There is evidence to show that by this munificence he hoped to draw out praises of his sovereign and himself; but this motive certainly is far from accounting for all the splendid, if in some cases specious, services that he rendered to literature, science and art.
He praises the horses of the Svear and speaks of their great trade in furs of arctic animals which were transferred from merchant to merchant until they reached Rome.
Among other works he painted his own portrait with his dog, and "The Man with a Pipe," both of which were rejected by the jury of the Salon; but the younger school of critics, the neo-romantics and realists, loudly sang the praises of Courbet, who by 1849 began to be famous, producing such pictures as "After Dinner at Ornans" and "The Valley of the Loire."
The same writer greatly praises him for his kindness to Christian missionaries.
Harnack 1 praises Schleiermacher's description of dogmatic as "historical," he rather strains the meaning of the remark, and creates fresh confusion.
Fenelon is on firmer ground when he leads a reaction against the "mercantile system" of Colbert, with its crushing restrictions on trade; or when he sings the praises of agriculture, in the hope of bringing back labour to the land, and thereby ensuring the physical efficiency of the race.
His moral ideal is no abstract one, and the virtues he praises are those which in his view made up the truly Roman type of character.
The chief virtues which the Catholic presbyter praises in the Arian Goths are their chastity, their piety according to their own creed, their tolerance towards the Catholics under their rule, and their general good treatment of their Roman subjects.
3 He praises Philetas, the veteran poet of Cos, and criticizes " the fledgelings of the Muse, who cackle against the Chian bard and find their labour lost."
The poet praises Hiero II.
[Adam Smith specially praises indirect taxes on commodities under this head, because the consumer "pays them by little and little as he buys the goods," and "it must be his own fault if he ever suffers any considerable inconveniency from such taxes."] 4.

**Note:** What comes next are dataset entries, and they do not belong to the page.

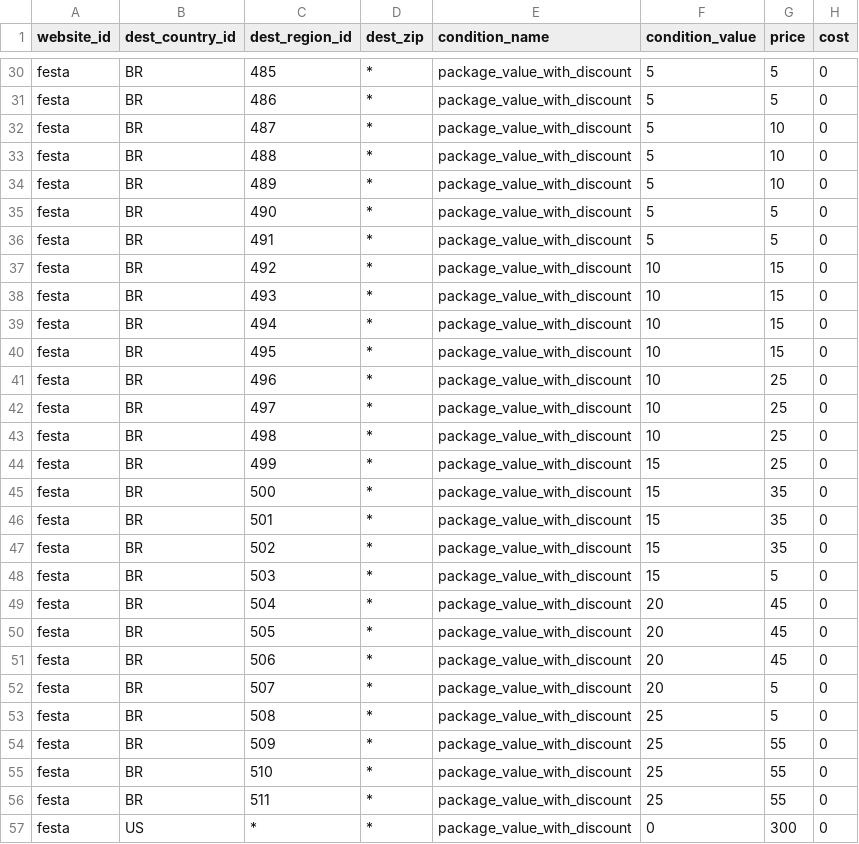
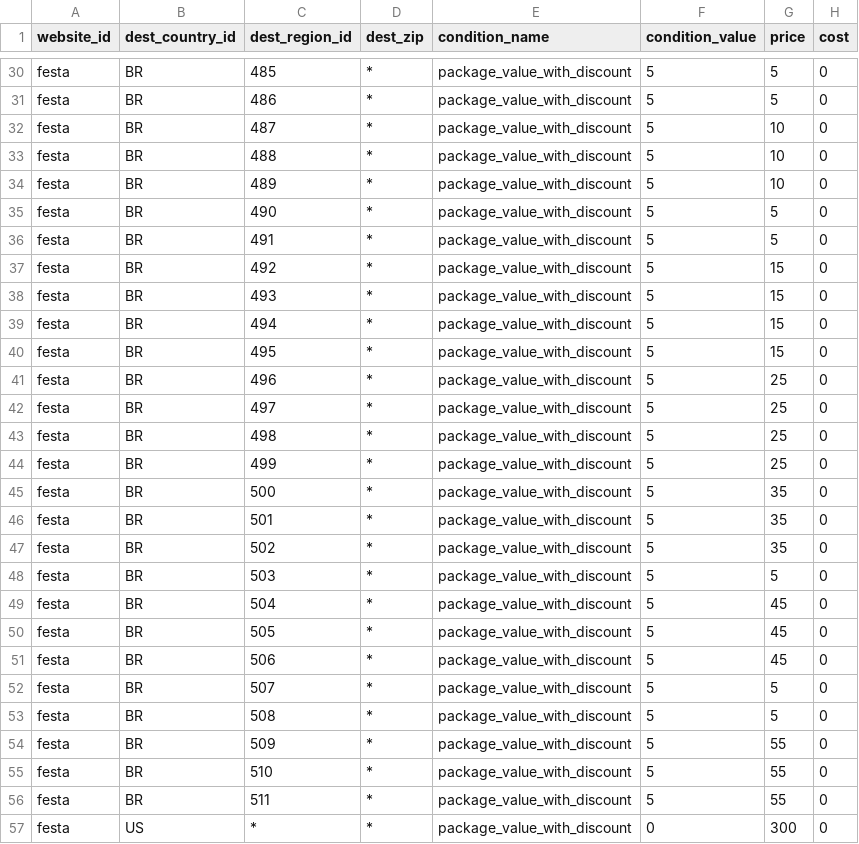
Before and after one commit to Leonardo-Massafelli/webjump, a CSV file: app/code/Webjump/Configuration/Setup/Patch/Data/uploads/tablerates.csv, drawn as a sheet; only a part is shown, gaps mark what is left out.

Commit message:
Correcting conditions_values table rate

```diff
--- a/app/code/Webjump/Configuration/Setup/Patch/Data/uploads/tablerates.csv
+++ b/app/code/Webjump/Configuration/Setup/Patch/Data/uploads/tablerates.csv
@@ -36,22 +36,22 @@ festa,BR,490,*,package_value_with_discount,5,5,0
 festa,BR,491,*,package_value_with_discount,5,5,0
-festa,BR,492,*,package_value_with_discount,10,15,0
-festa,BR,493,*,package_value_with_discount,10,15,0
-festa,BR,494,*,package_value_with_discount,10,15,0
-festa,BR,495,*,package_value_with_discount,10,15,0
-festa,BR,496,*,package_value_with_discount,10,25,0
-festa,BR,497,*,package_value_with_discount,10,25,0
-festa,BR,498,*,package_value_with_discount,10,25,0
-festa,BR,499,*,package_value_with_discount,15,25,0
-festa,BR,500,*,package_value_with_discount,15,35,0
-festa,BR,501,*,package_value_with_discount,15,35,0
-festa,BR,502,*,package_value_with_discount,15,35,0
-festa,BR,503,*,package_value_with_discount,15,5,0
-festa,BR,504,*,package_value_with_discount,20,45,0
-festa,BR,505,*,package_value_with_discount,20,45,0
-festa,BR,506,*,package_value_with_discount,20,45,0
-festa,BR,507,*,package_value_with_discount,20,5,0
-festa,BR,508,*,package_value_with_discount,25,5,0
-festa,BR,509,*,package_value_with_discount,25,55,0
-festa,BR,510,*,package_value_with_discount,25,55,0
-festa,BR,511,*,package_value_with_discount,25,55,0
+festa,BR,492,*,package_value_with_discount,5,15,0
+festa,BR,493,*,package_value_with_discount,5,15,0
+festa,BR,494,*,package_value_with_discount,5,15,0
+festa,BR,495,*,package_value_with_discount,5,15,0
+festa,BR,496,*,package_value_with_discount,5,25,0
+festa,BR,497,*,package_value_with_discount,5,25,0
+festa,BR,498,*,package_value_with_discount,5,25,0
+festa,BR,499,*,package_value_with_discount,5,25,0
+festa,BR,500,*,package_value_with_discount,5,35,0
+festa,BR,501,*,package_value_with_discount,5,35,0
+festa,BR,502,*,package_value_with_discount,5,35,0
+festa,BR,503,*,package_value_with_discount,5,5,0
+festa,BR,504,*,package_value_with_discount,5,45,0
+festa,BR,505,*,package_value_with_discount,5,45,0
+festa,BR,506,*,package_value_with_discount,5,45,0
+festa,BR,507,*,package_value_with_discount,5,5,0
+festa,BR,508,*,package_value_with_discount,5,5,0
+festa,BR,509,*,package_value_with_discount,5,55,0
+festa,BR,510,*,package_value_with_discount,5,55,0
+festa,BR,511,*,package_value_with_discount,5,55,0
 festa,US,*,*,package_value_with_discount,0,300,0
```
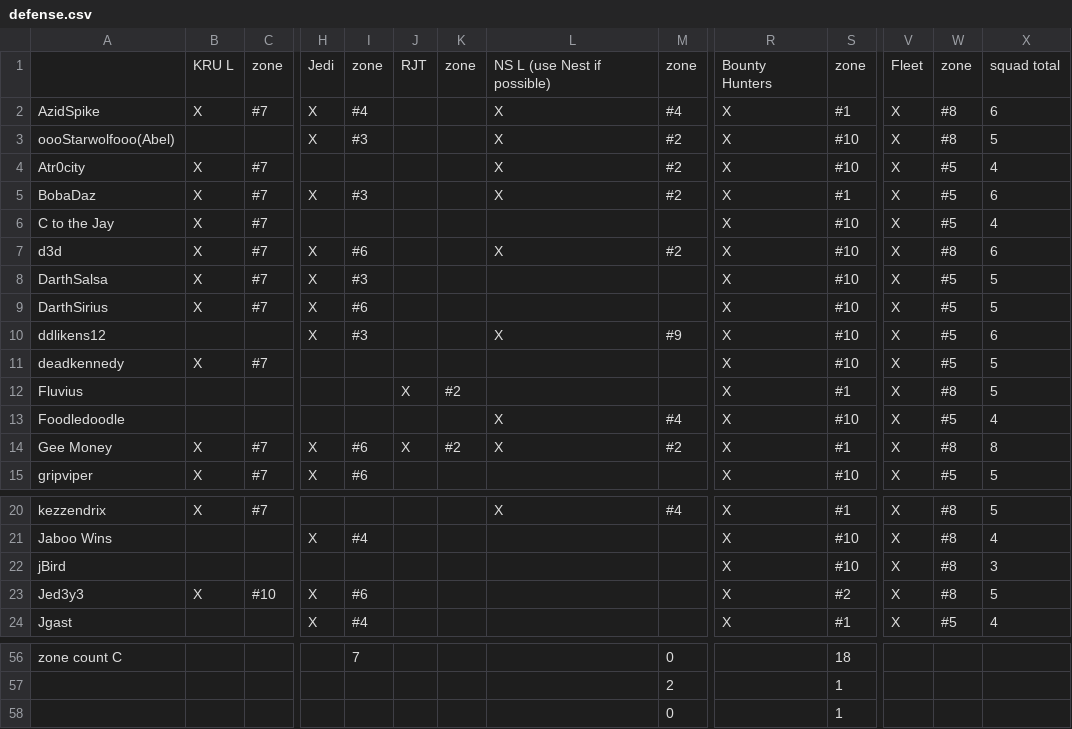
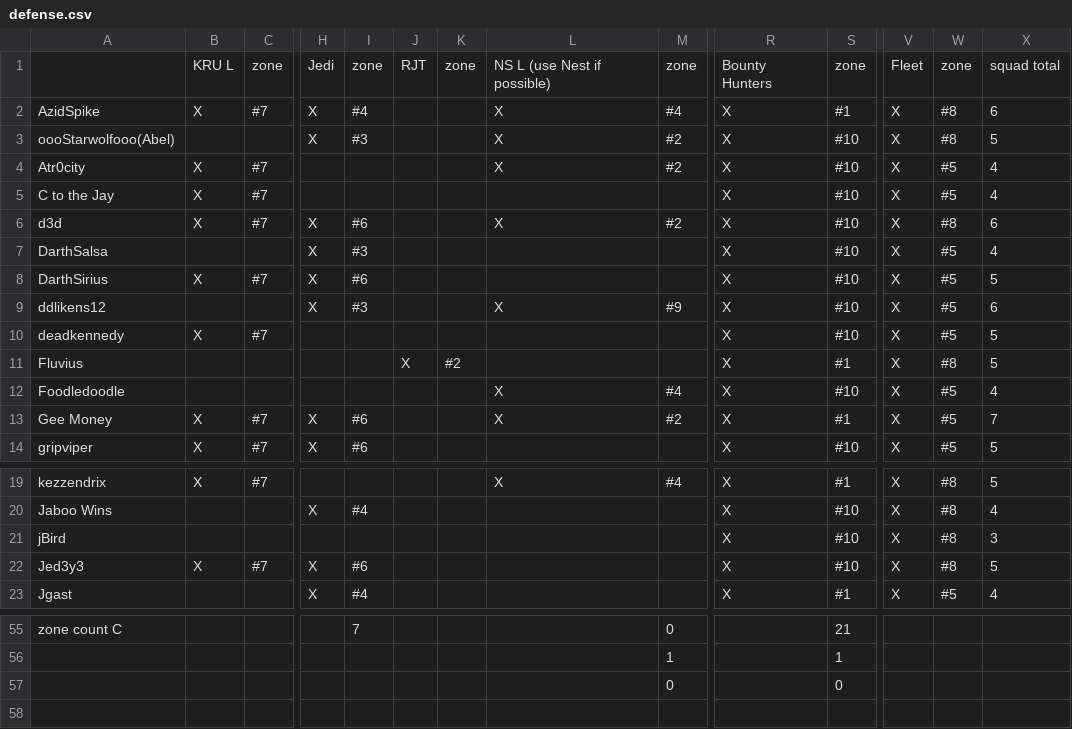
Before and after one commit to robotic-monkey/swf, a CSV file: src/defense.csv, drawn as a sheet; only a part is shown, gaps mark what is left out; removed rows and columns are numbered as before the commit, all else as after; rows hold the shown columns only; the diff covers the shown part only; the diff names each change by its address in the sheet, - before the commit and + after, or states it on an @@ line.

```diff
--- a/src/defense.csv
+++ b/src/defense.csv
-row 5: BobaDaz | X | #7 | X | #3 |  |  | X | #2 | X | #1 | X | #5 | 6
-B7: X
+B7: (empty)
-C7: #7
+C7: (empty)
-X7: 5
+X7: 4
-J13: X
+J13: (empty)
-K13: #2
+K13: (empty)
-W13: #8
+W13: #5
-X13: 8
+X13: 7
-C22: #10
+C22: #7
-S22: #2
+S22: #10
-S55: 18
+S55: 21
-M56: 2
+M56: 1
-S57: 1
+S57: 0
```
Also changed, not shown: 32 edited cells elsewhere in this file, 2 other files.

The vale would doubtless rank only as one among the many beautiful glens of the district, but that it has obtained a lasting celebrity through one of the Irish Melodies of the poet Thomas Moore, in which its praises are sung.
Until the 19th century the history of Joan of Arc was almost entirely neglected; Voltaire's scurrilous satire La Pucelle, while indicative of the attitude of his time, may be compared with the very fair praises in the Encyclopedie.
Its praises are celebrated in a glowing ode by Ch'iu, a native poet.
240) praises the cheese of the Apennines.
So, do not be ungrateful, but sing His praises and thank Him for his goodness toward you.
But when they came into Lacedaemon, they heard his praises on every side.
Or suppose he comes from reading a Greek or Latin classic in the original, whose praises are familiar even to the so-called illiterate; he will find nobody at all to speak to, but must keep silence about it.
For the most part I escaped wonderfully from these dangers, either by proceeding at once boldly and without deliberation to the goal, as is recommended to those who run the gauntlet, or by keeping my thoughts on high things, like Orpheus, who, "loudly singing the praises of the gods to his lyre, drowned the voices of the Sirens, and kept out of danger."